Clinical dermatology ● Original article
Patient perception of skin-cancer prevention and risk after liver transplantation
- Conflict of interest: none declared.
Sun exposure is a major risk factor for the development of skin cancer. This is particularly relevant in immunosuppressed liver-transplant recipients (LTRs). Preventative strategies may help minimize the skin-cancer risk in this patient group.
We assessed 670 patients in our post-transplant clinic, using questionnaires. Patient data were collected, and we assessed whether patients had received education (such as formal talks or information from transplant coordinators or from hepatologists) on skin, sun exposure and skin cancer.

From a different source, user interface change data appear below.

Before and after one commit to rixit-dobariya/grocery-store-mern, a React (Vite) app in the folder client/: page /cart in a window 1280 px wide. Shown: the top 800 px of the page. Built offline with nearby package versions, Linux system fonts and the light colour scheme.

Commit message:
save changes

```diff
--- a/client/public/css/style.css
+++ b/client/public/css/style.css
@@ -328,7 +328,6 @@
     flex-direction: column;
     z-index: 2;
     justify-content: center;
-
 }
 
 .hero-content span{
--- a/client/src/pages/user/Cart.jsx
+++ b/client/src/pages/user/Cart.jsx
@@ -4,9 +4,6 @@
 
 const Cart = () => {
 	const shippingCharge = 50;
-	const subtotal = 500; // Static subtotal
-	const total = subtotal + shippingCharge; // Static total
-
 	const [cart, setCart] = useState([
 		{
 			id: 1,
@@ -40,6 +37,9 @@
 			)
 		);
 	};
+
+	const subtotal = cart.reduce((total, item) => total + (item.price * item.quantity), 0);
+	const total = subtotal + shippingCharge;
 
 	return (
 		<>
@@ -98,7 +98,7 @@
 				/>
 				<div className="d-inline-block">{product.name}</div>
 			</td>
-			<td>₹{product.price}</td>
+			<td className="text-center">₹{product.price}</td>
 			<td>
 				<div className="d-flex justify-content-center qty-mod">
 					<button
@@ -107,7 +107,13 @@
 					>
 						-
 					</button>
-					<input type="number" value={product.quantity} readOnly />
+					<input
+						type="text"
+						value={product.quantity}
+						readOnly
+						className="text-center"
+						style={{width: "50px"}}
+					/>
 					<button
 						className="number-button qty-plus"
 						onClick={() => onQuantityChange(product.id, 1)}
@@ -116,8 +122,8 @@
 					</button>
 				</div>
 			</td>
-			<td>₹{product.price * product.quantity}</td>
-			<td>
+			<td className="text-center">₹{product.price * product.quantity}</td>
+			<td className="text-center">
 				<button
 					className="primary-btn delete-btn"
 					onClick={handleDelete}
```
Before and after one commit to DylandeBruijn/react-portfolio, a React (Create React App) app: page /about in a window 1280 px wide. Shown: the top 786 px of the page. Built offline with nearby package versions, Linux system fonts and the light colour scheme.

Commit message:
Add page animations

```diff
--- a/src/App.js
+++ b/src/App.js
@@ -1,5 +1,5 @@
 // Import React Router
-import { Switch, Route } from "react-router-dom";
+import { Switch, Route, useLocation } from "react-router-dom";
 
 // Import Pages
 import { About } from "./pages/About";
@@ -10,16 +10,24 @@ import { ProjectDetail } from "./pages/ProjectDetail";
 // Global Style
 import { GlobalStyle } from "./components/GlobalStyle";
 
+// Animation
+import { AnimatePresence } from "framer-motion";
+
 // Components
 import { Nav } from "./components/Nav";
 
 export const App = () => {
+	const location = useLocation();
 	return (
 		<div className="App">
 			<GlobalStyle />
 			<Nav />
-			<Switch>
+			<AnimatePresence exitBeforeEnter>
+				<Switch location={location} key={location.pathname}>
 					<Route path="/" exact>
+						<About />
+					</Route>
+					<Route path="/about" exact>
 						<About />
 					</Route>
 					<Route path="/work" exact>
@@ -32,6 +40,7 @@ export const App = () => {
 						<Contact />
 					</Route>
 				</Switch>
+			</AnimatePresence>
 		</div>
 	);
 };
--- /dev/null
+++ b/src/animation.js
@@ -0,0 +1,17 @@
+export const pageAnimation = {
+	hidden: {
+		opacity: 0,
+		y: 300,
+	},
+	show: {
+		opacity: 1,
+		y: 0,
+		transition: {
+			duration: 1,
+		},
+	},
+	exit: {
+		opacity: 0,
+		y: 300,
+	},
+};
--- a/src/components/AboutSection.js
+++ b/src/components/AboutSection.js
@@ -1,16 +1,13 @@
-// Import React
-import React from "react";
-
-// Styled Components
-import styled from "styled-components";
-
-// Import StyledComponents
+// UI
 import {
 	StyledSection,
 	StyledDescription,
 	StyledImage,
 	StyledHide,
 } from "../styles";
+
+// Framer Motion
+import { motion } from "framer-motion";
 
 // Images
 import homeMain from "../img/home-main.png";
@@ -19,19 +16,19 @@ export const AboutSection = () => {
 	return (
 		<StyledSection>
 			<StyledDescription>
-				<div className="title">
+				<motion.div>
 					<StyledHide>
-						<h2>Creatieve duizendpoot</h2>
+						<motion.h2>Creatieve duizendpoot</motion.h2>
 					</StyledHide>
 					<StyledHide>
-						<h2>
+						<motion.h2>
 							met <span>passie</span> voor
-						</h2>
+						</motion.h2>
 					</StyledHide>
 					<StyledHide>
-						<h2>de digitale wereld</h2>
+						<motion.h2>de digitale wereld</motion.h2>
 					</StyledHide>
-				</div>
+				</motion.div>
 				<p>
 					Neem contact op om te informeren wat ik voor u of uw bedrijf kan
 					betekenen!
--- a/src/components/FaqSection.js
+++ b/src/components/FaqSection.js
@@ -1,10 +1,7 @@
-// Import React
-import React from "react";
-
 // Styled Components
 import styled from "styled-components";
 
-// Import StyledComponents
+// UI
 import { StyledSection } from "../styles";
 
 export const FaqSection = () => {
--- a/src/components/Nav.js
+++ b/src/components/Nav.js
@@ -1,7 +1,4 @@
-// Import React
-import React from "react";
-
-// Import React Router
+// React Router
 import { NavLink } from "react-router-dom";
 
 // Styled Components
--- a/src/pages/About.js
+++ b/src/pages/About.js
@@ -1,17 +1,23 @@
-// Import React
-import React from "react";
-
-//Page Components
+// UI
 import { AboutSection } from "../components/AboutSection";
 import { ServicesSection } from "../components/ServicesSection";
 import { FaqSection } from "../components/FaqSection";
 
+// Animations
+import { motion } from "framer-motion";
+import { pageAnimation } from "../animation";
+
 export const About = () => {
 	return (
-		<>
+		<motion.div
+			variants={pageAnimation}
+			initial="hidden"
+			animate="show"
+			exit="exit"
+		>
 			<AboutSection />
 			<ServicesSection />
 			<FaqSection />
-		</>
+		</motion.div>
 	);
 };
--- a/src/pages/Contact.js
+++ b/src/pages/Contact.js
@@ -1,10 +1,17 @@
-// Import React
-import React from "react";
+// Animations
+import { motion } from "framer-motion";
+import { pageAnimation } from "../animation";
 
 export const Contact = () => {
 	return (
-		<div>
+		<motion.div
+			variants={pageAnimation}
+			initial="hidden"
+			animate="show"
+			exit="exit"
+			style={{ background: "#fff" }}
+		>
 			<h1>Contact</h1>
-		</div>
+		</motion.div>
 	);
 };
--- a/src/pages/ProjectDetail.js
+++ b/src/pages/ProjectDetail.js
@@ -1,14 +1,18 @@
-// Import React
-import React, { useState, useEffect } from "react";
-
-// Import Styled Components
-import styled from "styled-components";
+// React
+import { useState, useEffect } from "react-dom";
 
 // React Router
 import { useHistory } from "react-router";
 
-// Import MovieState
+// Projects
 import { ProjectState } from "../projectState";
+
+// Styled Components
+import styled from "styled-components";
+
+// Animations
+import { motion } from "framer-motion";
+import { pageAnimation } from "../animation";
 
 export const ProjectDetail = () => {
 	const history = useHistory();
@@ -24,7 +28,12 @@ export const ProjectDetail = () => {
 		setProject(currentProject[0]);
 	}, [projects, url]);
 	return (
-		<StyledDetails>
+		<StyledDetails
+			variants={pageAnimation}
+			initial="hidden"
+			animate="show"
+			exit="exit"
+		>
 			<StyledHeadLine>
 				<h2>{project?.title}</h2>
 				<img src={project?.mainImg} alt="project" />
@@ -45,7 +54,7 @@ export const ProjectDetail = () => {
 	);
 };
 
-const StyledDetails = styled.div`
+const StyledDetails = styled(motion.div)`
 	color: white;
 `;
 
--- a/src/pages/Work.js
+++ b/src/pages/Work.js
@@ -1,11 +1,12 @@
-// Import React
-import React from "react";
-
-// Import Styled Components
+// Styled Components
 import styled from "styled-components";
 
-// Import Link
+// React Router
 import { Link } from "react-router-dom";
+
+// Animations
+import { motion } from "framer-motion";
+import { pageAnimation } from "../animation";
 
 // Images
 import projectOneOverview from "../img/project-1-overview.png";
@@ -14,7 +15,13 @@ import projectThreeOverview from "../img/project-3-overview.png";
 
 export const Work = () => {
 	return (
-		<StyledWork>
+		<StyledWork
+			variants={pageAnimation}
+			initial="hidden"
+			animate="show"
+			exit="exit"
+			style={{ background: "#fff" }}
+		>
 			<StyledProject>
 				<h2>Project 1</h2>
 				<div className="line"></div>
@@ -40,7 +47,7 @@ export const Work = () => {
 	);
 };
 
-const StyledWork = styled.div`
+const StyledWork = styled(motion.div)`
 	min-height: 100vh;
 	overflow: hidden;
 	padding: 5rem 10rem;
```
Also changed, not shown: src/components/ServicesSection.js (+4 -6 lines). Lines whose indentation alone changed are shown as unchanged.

In a subset of 280 of the LTRs who responded, we recorded their recall of sun-protection advice and assessed the level of patient adherence to such advice.
The response rate was 57.5% (349/607), with a mean responder age of 51.1 years (range 19–84) and an average post-transplant time of 7.1 years (range 0–27). In the recall assessment, 37.2% reported that they were given advice about their skin, while 18.1% were seen by a dermatologist, and education on sun exposure and the risks of skin cancer was given to 65.6% and 47.9%, respectively. Over three-quarters (78%; 185/280) of the patients used mechanical sun protection (i.e. hats/clothing), while 66% reported using sunscreen; 31.8% of these used a sunscreen of the recommended sun protection factor (SPF) of > 30. Twelve patients had developed squamous cell carcinoma after a mean of 10.9 years (1–23) post-transplant; half of these had used either no sunscreen or one with an SPF of < 15.
Despite the fact that LTRs are given information on sun-exposure and SC before and after transplantation, recall of such advice and use of sun-protection methods was only moderate, indicating that regular reinforcement of SC education is needed.